The answer is yes. Glaser for example will include a F18 measurement form with their sails, they are certified class measurers on the F18 side and I would fully trust them to provide accurate sail area data to compute a SCHRS rating. Any of the lofts building A-Cat sails should also be capable of the same.
One issue with the SCHRS rating scheme is the mainsail area includes the mast. So you need to measure the mast area. That is pretty straightforward. It helps to look at the F18 measurement certificate which clearly outlines how to measure sails and the mast. The US F18 class website also has detailed photographs of sail measurement. Its about 1 hr for a 3 sail boat.
I hear you, but applying DPN corrections to SCHRS doesn't work. We've played this game locally. Get your sail area if that is the change and run the calculator. It is easy because the numbers for almost every boat are readily available online, type those into the excel calculator and update the sail area. I do this for our fleet, maybe you can designate someone for your local fleet?

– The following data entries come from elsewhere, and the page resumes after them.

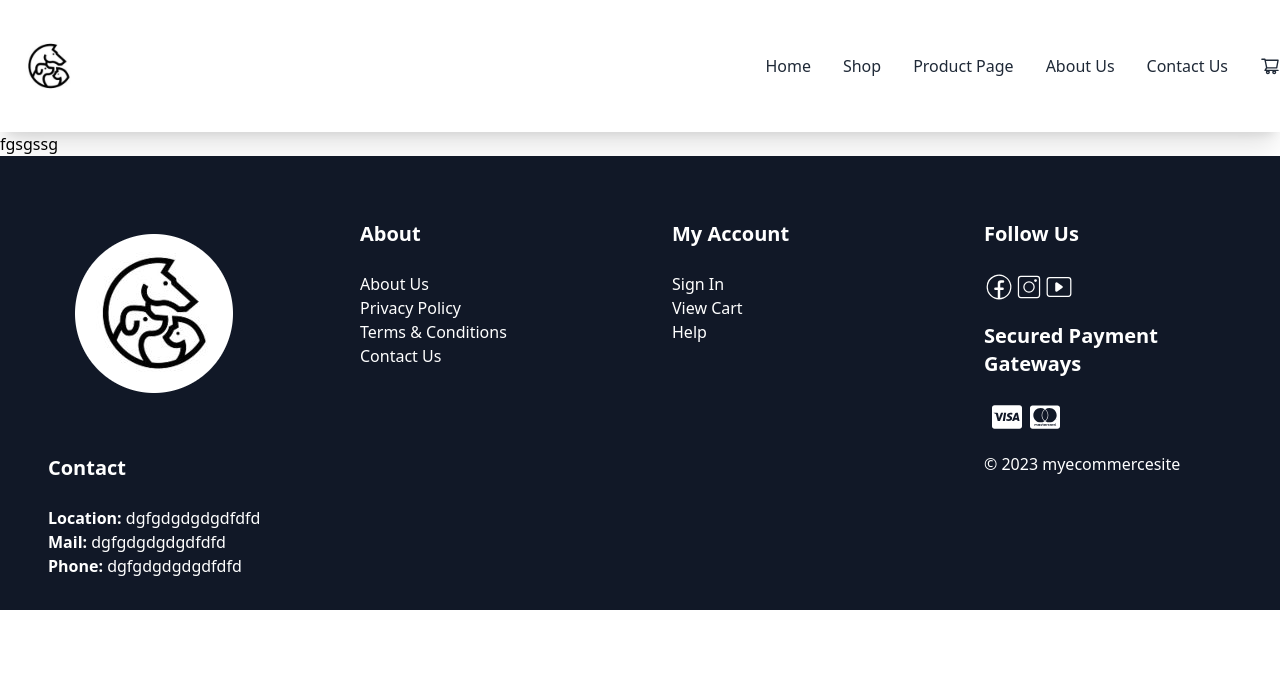
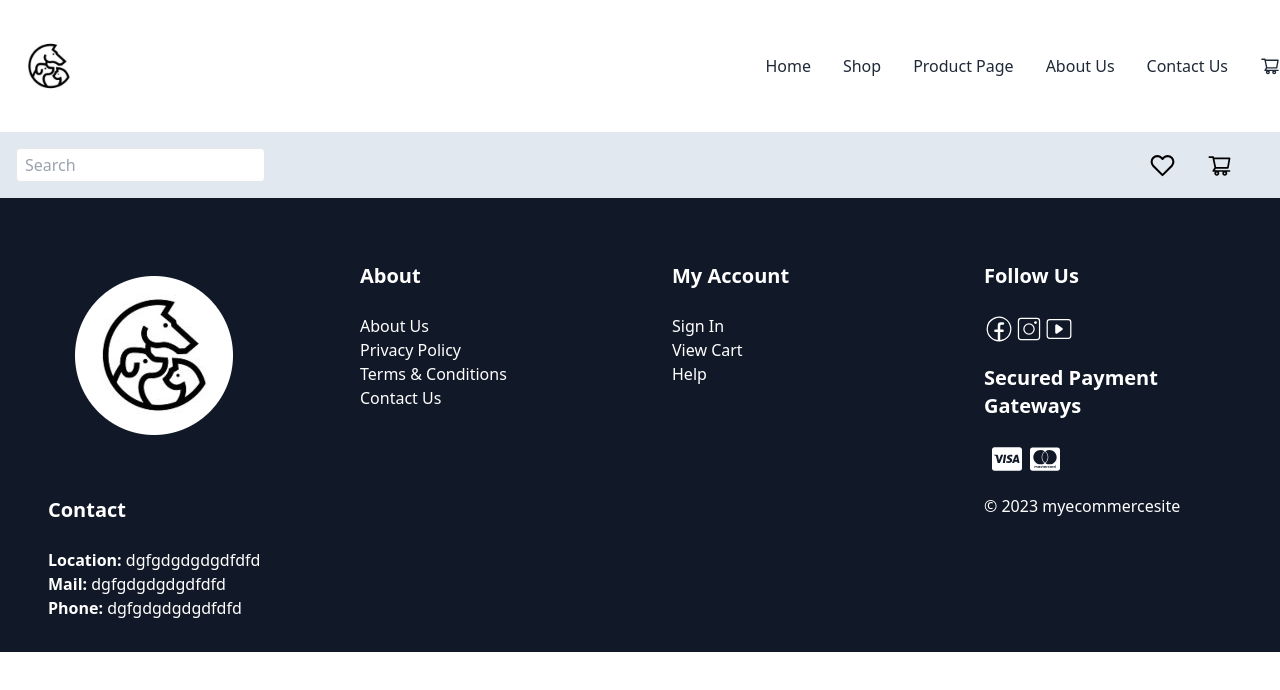
Before and after one commit to DushyanthiMahavithana/ecommerce_springboot_and_nextjs, a Next.js app: page /shop in a window 1280 px wide. Shown: the top 690 px of the page. Built offline with nearby package versions, Linux system fonts and the light colour scheme.

Commit message:
Created Search bar

```diff
--- a/app/searchbar/page.jsx
+++ b/app/searchbar/page.jsx
@@ -1,9 +1,27 @@
-import React from 'react'
+import React from 'react';
+import Link from 'next/link';
+import { AiOutlineShoppingCart } from "react-icons/ai";
+import {FiHeart} from "react-icons/fi";
 
 export default function searchbar() {
   return (
     <div>
-      <h1>fgsgssg</h1>
+    <div className='flex items-center justify-between p-4 bg-slate-200 text-black'>
+      <input
+      className='px-2 py-1 mr-2 border rounded focus:outline'
+      type='text'
+      placeholder='Search'>
+      </input>
+
+
+      <div className='flex'>
+      <Link className="hover:text-gray-400 mr-8"  href={"/#"}><FiHeart size={25}/></Link>
+      <Link className="hover:text-gray-400 mr-8"  href={"/#"}><AiOutlineShoppingCart  size={25}/></Link>
+
+      </div>
+
+
+    </div>
     </div>
   )
 }
```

Unfortunately SCHRS doesn't differentiate between pinhead or square top sails etc. They do have a sinking correction factor which I think you should use for the Isotope, and on the 2018 rating calculator this gives you a SCHRS number of 1.072, quite a bit slower than a 1 up F16 (1.041). Without this I get a number of 1.057, again relatively slower than a 1 up F16. I used a board depth below waterline of 0.56 m, the number for the Taipan 4.9 (which in stock configuration has very short and stubby boards). You didn't post a number from what I can tell, so that may be part of your ratings issue. Personally I feel the 1.057 number is a fair rating considering the following statement on the Isotope website:

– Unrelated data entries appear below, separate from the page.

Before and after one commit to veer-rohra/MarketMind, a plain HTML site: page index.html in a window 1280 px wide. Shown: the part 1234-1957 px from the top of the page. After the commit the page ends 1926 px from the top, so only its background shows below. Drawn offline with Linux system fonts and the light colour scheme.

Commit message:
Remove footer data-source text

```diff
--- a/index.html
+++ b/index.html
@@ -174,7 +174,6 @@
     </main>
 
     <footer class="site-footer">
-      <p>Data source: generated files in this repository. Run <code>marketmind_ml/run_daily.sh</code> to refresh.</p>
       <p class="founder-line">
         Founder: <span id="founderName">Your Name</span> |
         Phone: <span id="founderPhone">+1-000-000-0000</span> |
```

"The Isotope Catamaran is a registered Formula 16 boat!
The hulls meet the 16ft LOA requirements of the Formula 16HP class. The strong points of the Isotope are that its balanced helm allows it to out point any other catamaran to windward. An Isotope meeting the One Design class specifications can be raced as a single handed Formula 16 boat. An Isotope with a spinnaker can be raced with crew in the Formula 16 one up class."
If the hull doesn't plane, maybe the 1.072 number is fair, maybe. How does the boat sail compared against a 1 up Blade, Falcon, Viper or Nacra F16?